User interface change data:
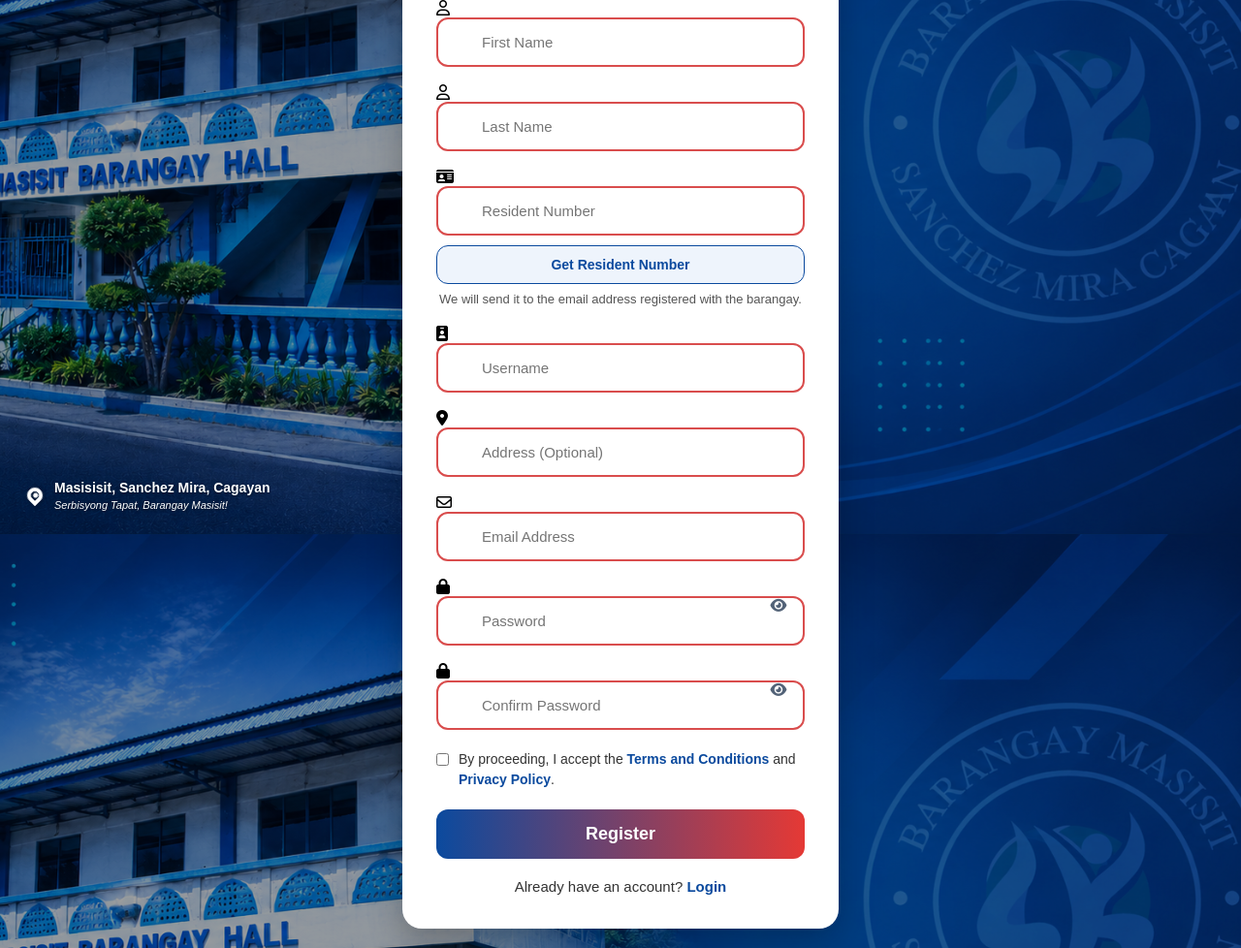
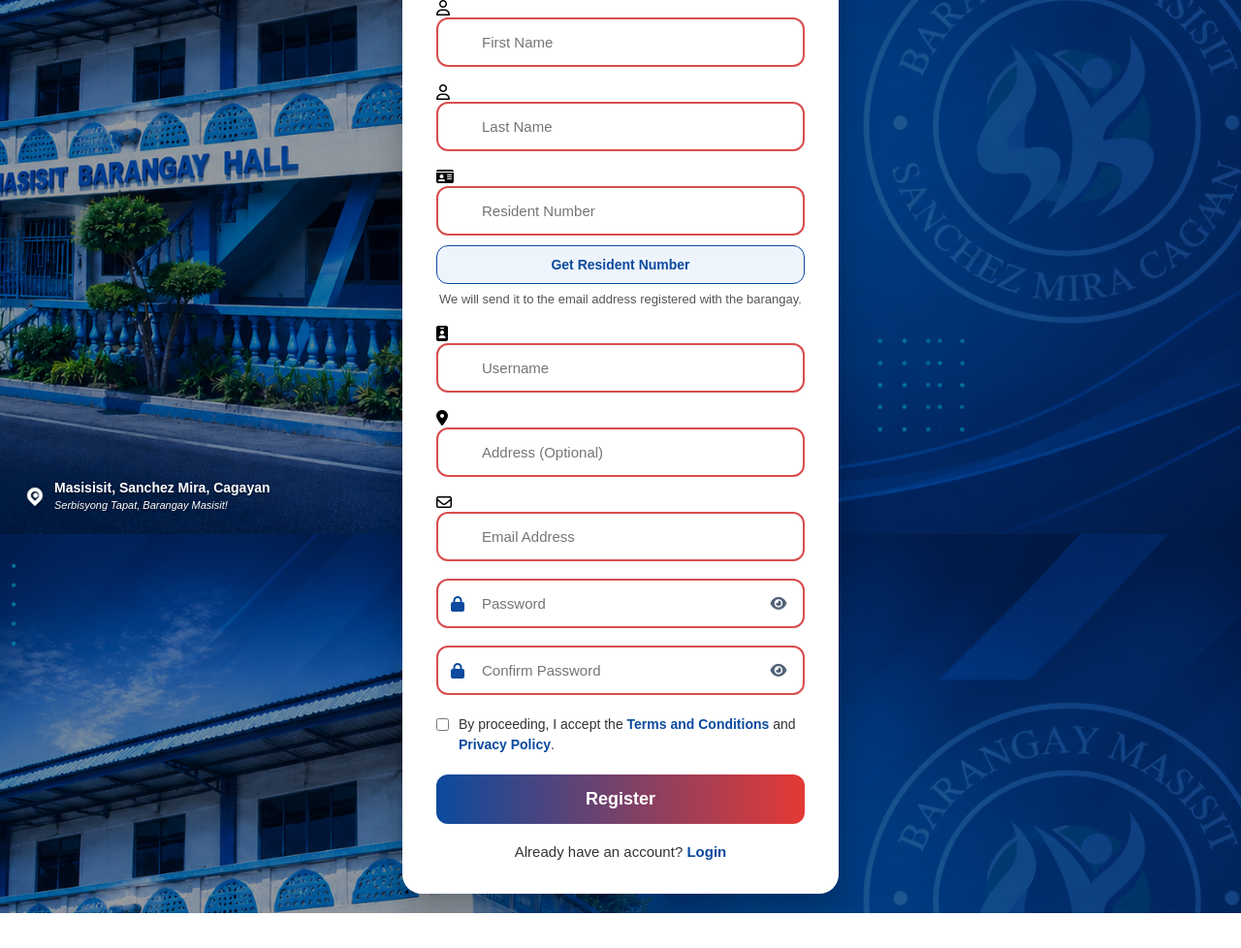
Before and after one commit to barangaymasisit-spec/BarangayMS, a PHP site: page /register.php in a window 1280 px wide. Shown: the part 249-1227 px from the top of the page at 97% size. After the commit the page ends 1191 px from the top, so only its background shows below. Run offline with PHP 8.4, Linux system fonts and the light colour scheme; data that the repository does not hold is empty.

Commit message:
fix registration page asset cache

```diff
--- a/register.css
+++ b/register.css
@@ -206,7 +206,7 @@ body{
     cursor: pointer;
 }
 
-.input-box i:first-child{
+.input-box > .fa-lock{
     position: absolute;
     left: 15px;
     top: 50%;
--- a/register.php
+++ b/register.php
@@ -153,7 +153,7 @@ if ($_SERVER['REQUEST_METHOD'] === 'POST') {
     <meta name="viewport" content="width=device-width, initial-scale=1.0">
     <title>Create Account</title>
 
-    <link rel="stylesheet" href="register.css?v=2">
+    <link rel="stylesheet" href="register.css?v=3">
 
     <link rel="stylesheet"
           href="https://cdnjs.cloudflare.com/ajax/libs/font-awesome/6.5.2/css/all.min.css">
```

§ **TASK OBJECTIVE**
Above are the entries; copy out every line among them that contains the word "input".

§ **EXPECTED ANSWER**
-.input-box i:first-child{
+.input-box > .fa-lock{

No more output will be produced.